A global day calling for the education of all females is to be held in honour of a schoolgirl shot by the Taliban.
Malala Yousafzai, 15, was treated in Birmingham after being shot in the head in October for campaigning for girls' rights to education in Pakistan.
Former Prime Minister Gordon Brown, now a United Nations envoy for education, said the event would take place on Malala's 16th birthday on 12 July.
He has appointed Malala's father Ziauddin as a special advisor.
Malala is expected to secure permanent residence in the UK and Mr Yousafzai has been employed by the Pakistani consulate in Birmingham for the next three years.
The plans for Malala Day were announced on International Women's Day at the Women of the World Festival at London's Southbank Centre.
Mr Brown said the issue of universal education for girls was in desperate need of a "liberation movement and a freedom fight for change".
It is hoped young people from around the world will mark the day, aimed at providing education for the estimated 32 million girls who do not currently have access to it.
Surgeons in Pakistan removed a bullet from Malala's head after she was attacked in the Swat valley.
She was flown to Birmingham's Queen Elizabeth Hospital for further treatment.
The teenager was discharged from the hospital last month to continue her rehabilitation, after having a titanium plate and cochlear implant fitted.

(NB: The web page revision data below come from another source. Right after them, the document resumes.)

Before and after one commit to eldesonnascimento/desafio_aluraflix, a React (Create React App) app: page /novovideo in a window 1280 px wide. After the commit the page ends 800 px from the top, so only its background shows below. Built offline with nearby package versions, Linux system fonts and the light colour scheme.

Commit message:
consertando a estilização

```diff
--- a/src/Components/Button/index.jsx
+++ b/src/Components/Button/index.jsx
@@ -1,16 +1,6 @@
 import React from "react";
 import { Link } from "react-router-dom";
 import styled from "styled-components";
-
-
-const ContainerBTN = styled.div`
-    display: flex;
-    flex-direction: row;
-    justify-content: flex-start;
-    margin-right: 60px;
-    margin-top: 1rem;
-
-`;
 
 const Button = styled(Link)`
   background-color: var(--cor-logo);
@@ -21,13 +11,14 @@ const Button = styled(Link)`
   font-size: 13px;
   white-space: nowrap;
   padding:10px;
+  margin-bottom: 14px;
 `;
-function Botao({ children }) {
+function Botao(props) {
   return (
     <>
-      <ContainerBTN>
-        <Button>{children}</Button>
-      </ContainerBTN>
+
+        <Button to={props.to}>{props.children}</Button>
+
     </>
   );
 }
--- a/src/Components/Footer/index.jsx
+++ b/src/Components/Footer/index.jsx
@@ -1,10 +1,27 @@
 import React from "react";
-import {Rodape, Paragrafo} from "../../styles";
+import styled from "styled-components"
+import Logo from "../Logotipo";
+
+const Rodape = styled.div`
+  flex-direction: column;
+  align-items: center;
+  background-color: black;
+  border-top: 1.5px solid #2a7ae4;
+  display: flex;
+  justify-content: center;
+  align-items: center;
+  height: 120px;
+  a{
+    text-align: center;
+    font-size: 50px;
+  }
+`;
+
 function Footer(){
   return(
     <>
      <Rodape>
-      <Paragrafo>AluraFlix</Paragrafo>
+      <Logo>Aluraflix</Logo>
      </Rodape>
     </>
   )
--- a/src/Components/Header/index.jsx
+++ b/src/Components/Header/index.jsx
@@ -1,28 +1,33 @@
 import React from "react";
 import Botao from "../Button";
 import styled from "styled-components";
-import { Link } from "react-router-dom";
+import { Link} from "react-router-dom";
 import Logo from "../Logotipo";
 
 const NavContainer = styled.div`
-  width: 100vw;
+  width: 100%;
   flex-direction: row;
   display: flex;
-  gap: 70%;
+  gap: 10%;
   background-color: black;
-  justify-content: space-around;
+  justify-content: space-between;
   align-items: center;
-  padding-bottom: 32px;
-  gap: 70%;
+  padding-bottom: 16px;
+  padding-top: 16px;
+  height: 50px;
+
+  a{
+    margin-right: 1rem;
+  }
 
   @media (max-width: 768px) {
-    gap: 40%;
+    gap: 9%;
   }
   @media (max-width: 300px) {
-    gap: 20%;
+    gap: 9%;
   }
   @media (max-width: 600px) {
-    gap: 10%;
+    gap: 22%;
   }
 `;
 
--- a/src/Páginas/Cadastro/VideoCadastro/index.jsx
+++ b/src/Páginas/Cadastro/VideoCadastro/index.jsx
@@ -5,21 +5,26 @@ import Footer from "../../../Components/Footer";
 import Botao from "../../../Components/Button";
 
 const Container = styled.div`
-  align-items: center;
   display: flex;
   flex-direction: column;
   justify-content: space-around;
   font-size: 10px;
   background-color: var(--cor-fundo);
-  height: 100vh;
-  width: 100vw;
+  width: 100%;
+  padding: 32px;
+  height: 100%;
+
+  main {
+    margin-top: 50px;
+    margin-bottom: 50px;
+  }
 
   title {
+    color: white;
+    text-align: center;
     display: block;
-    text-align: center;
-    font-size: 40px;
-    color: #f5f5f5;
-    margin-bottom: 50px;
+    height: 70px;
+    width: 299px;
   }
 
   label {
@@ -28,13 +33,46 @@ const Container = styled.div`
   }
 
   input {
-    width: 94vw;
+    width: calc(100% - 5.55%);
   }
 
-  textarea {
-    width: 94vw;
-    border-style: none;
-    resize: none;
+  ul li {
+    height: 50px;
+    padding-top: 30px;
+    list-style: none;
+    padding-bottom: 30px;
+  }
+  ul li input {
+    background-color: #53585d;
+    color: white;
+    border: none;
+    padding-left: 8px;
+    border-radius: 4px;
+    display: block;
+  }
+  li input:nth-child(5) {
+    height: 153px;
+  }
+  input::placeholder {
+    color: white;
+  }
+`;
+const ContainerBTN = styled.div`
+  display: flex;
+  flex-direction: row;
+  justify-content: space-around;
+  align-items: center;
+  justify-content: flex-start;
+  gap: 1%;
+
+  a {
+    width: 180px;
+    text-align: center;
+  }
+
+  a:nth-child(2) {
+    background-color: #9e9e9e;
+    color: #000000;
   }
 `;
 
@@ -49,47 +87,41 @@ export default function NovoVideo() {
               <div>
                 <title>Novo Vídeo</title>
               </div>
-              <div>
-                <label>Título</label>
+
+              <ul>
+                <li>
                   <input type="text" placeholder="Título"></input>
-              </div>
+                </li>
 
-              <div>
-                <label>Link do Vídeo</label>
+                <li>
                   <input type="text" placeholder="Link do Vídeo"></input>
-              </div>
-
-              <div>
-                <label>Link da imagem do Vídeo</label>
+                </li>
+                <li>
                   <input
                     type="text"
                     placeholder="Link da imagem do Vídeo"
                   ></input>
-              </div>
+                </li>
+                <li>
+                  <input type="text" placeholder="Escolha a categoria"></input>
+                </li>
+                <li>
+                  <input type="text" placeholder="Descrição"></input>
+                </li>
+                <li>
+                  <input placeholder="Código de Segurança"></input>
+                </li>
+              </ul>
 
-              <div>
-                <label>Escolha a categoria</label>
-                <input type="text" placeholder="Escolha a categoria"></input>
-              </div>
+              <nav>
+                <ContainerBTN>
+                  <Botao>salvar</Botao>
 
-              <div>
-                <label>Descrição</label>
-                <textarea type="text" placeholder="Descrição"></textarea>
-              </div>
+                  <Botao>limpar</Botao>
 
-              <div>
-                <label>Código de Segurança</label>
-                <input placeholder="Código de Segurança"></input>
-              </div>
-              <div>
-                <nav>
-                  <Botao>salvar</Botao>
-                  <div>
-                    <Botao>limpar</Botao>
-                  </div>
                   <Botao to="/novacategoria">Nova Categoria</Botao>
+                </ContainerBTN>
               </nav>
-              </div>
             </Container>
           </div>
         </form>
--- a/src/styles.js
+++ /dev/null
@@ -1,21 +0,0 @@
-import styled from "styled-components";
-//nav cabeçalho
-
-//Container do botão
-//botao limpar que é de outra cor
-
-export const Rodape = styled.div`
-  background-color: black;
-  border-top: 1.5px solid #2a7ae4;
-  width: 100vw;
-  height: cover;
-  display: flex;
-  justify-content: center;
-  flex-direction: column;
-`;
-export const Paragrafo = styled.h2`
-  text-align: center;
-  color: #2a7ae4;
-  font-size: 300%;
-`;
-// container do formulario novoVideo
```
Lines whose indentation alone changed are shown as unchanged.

Malala has received support from around the world, with tens of thousands of people signing an online petition calling for her to be nominated for the Nobel Peace Prize.